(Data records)

----------------------------------------

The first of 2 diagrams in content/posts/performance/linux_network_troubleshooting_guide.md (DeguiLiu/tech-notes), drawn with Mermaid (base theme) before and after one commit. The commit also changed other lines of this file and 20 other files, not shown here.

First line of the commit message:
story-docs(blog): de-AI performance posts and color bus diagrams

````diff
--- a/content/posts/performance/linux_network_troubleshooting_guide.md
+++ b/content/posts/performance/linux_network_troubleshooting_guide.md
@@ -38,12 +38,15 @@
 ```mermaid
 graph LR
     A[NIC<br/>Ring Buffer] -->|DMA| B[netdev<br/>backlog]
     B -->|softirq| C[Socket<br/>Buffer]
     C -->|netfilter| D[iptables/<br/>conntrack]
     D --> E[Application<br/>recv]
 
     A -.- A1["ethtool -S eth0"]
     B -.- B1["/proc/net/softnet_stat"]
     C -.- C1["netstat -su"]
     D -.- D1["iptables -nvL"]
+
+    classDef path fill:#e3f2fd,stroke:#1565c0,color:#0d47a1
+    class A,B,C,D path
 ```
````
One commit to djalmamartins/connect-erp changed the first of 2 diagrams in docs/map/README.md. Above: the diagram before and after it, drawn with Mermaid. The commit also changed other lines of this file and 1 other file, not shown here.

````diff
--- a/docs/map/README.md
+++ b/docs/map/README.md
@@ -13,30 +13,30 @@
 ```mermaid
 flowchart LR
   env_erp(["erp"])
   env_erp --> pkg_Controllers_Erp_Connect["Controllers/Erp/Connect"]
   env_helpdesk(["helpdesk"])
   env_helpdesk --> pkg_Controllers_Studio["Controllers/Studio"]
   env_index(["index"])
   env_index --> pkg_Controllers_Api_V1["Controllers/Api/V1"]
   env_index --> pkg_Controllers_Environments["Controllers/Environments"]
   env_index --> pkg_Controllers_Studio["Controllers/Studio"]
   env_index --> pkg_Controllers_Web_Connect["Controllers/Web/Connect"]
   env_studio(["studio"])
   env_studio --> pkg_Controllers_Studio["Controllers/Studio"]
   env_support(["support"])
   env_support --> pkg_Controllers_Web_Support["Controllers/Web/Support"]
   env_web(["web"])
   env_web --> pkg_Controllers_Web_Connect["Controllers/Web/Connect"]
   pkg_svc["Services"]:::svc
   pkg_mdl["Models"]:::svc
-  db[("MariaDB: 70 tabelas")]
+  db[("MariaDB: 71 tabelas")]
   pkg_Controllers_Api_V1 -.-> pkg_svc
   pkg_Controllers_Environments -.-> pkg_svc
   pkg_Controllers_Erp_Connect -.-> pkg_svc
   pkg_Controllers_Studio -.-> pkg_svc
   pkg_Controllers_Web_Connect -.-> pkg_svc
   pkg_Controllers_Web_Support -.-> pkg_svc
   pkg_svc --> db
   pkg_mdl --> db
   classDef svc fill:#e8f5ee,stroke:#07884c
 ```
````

----------------------------------------

> **PROBLEM DESCRIPTION**
Your answer should consist of each line above in which "content" appears.

> **TASK OUTPUT**
The first of 2 diagrams in content/posts/performance/linux_network_troubleshooting_guide.md (DeguiLiu/tech-notes), drawn with Mermaid (base theme) before and after one commit. The commit also changed other lines of this file and 20 other files, not shown here.
--- a/content/posts/performance/linux_network_troubleshooting_guide.md
+++ b/content/posts/performance/linux_network_troubleshooting_guide.md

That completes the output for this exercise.